Charles Hampden-Turner, the management philosopher and The Institute Authenticity Companion, characterises authenticity as “what lies between people”, which is a recognition of the importance of relationships to everyone who leads. 2018 saw the ethical decision-making of numerous high-profile leaders questioned, regarding their relationships with both their internal and external stakeholders.
It seems that unethical behaviour is being increasingly challenged as more openness and transparency is demanded: Philip Green was accused of racial and sexual harassment; Martin Sorrell resigned after an internal investigation into claims of personal misconduct and Carlos Ghosn was arrested, and sacked, over claims of misleading investors and misusing company assets. 2019 will see how the relationships between the organisations, of which these leaders were a part, and their varied stakeholders will be affected.
Ethics are rules of behaviour based on ideas about what is morally good and bad. Acting ethically means to act in ways that are morally good – commonly referred to as following your moral compass. Acting immorally may bring you and your organisation short-term success but will undermine the chances of longer-term success.
Read on to discover how to set your moral compass.
1. Seek alignment
2018 saw the growth of a consumer movement which demands to know more about supply chains and the internal practices of organisations. Look out for our new research, to be published early in 2019, which confirms that authentic leaders demonstrate a clear ethical alignment between their internal values and how they treat staff, as well as how they relate to their suppliers, the environment in which they operate and their supply chains.
2. Communicate your code of ethics
The leadership team’s moral compass should be reflected in a company’s code of ethics, ensuring that everyone across the organisation is acting in a fair and equitable way. Our free, ethics webinar can help you to develop an ethical culture that you and your teams can be proud of.
3. Be a person with purpose
In 2018 we heard a lot about millennials’ desire to work in organisations with purpose. Peter Drucker (1909-2005) whose management philosophy is kept alive every year at the annual Drucker forum, emphasised how every organisation must have a theory of business - essentially a purpose – and, that it must be clear about what that theory is and keep sight of it.
If your purpose is lost, or it becomes out of date, your organisation will stagnate and die. (Members can view our 2018 Drucker Forum Report here).

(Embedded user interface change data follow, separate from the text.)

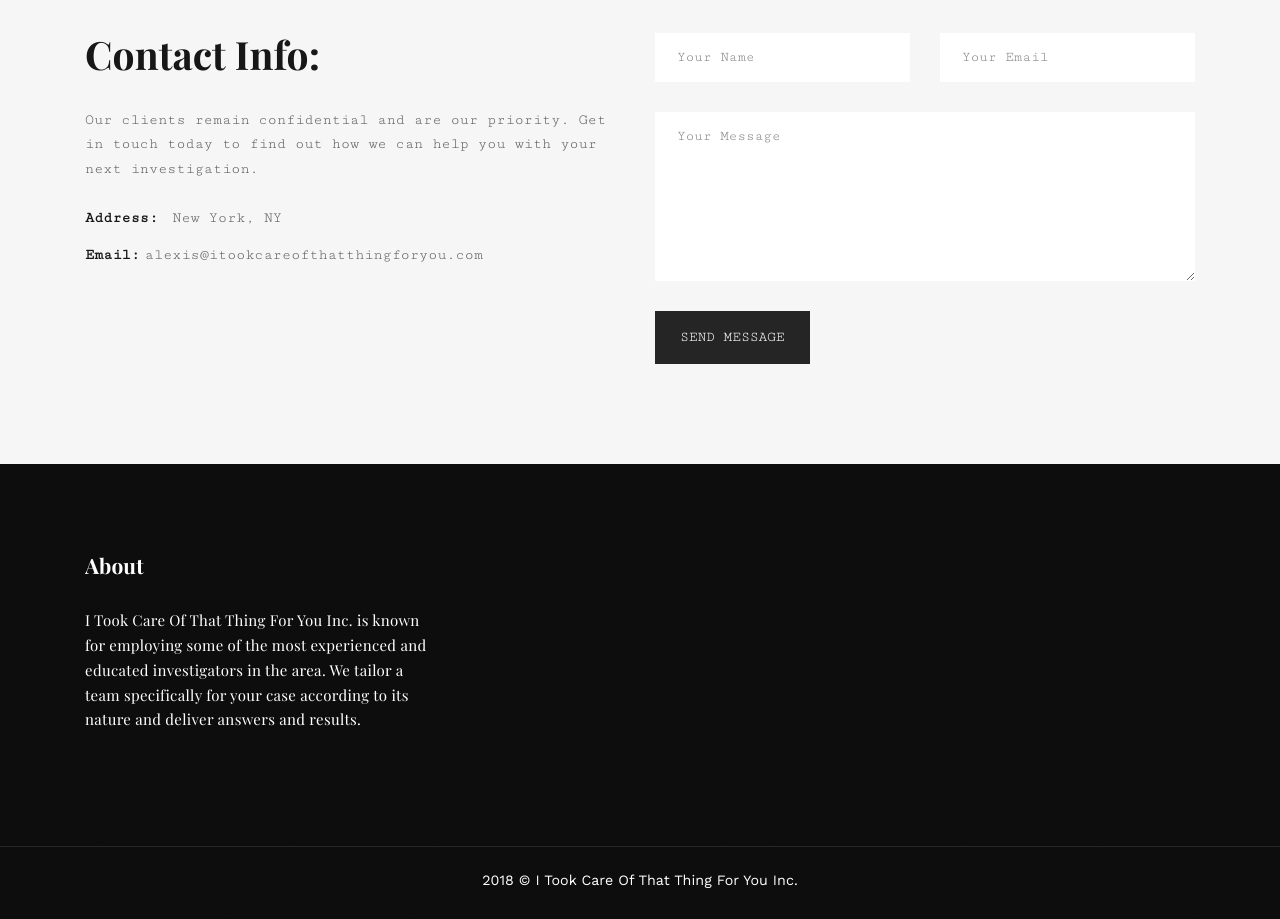
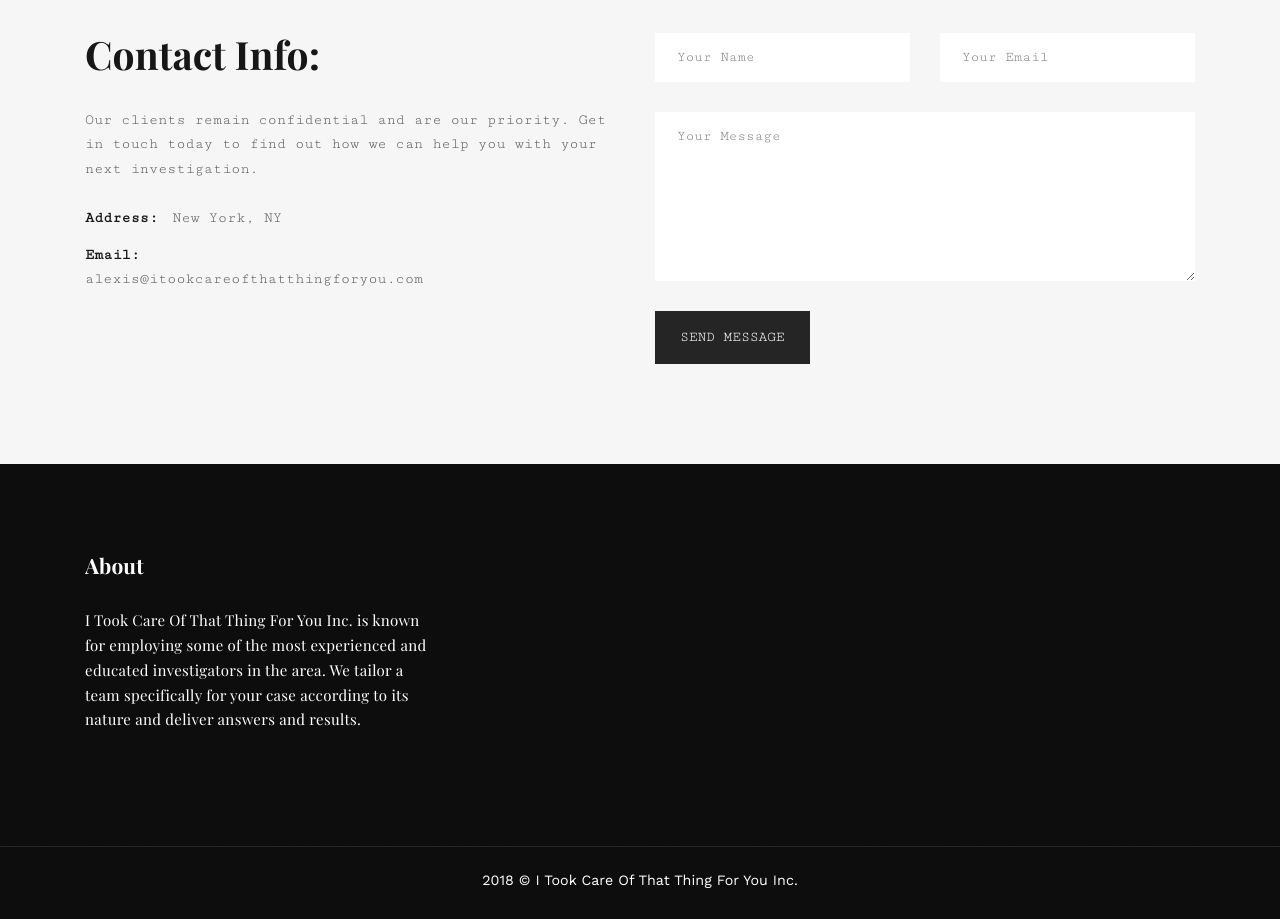
Before and after one commit to brookescarlett/i-took-care, a plain HTML site: page index.html in a window 1280 px wide. Shown: the part 2988-3907 px from the top of the page. Drawn offline with nearby package versions, Linux system fonts and the light colour scheme; a web font is replaced by a local one.

Commit message:
contact again

```diff
--- a/index.html
+++ b/index.html
@@ -426,7 +426,7 @@
                         <li style="font-family: 'Cutive Mono'";>
                             <strong>Address:</strong> New York, NY</li>
                         <li style="font-family: 'Cutive Mono'">
-                            <strong>Email:</strong><a href="mailto:alexis@itookcareofthatthingforyou.com?Subject=Private Investigator Inquiry" target="_top" style="color: inherit">alexis@itookcareofthatthingforyou.com</a></li>
+                            <strong>Email:</strong><br><a href="mailto:alexis@itookcareofthatthingforyou.com?Subject=Private Investigator Inquiry" target="_top" style="color: inherit">alexis@itookcareofthatthingforyou.com</a></li>
                     </ul>
                     <!-- END: Info -->
                 </div>
```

4. Let’s be honest
Honesty and fairness underpin all ethical decision-making. Professor of Health Psychology Susan Michie, of University College London, explains: “authentic leaders are guided by a set of values that are oriented toward doing what’s right and fair for all stakeholders.”
This is confirmed in research by Zenger and Folkman (2014) in which they identified that high integrity and honesty were the second-most important characteristics to have an impact on a leader’s success, after the ability to inspire and motivate others.
5. Walk the talk
Be a role model for your teams. Your behaviour should bring attention to whether everyone is behaving ethically in areas as diverse as corporate governance to the sustainability of the environment they impact; from their fiduciary responsibilities to their customer service.
How to lead ethically in practice
Try out our flagship e-learning tool, MyLeadership, and take our MyLeadership Opportunities assessment to highlight where your experience and potential strengths lie. Receive a free, personalised report including customised suggestions for maximising your leadership development opportunities.
Other resources of interest
- 15 February 2019
- 08 February 2019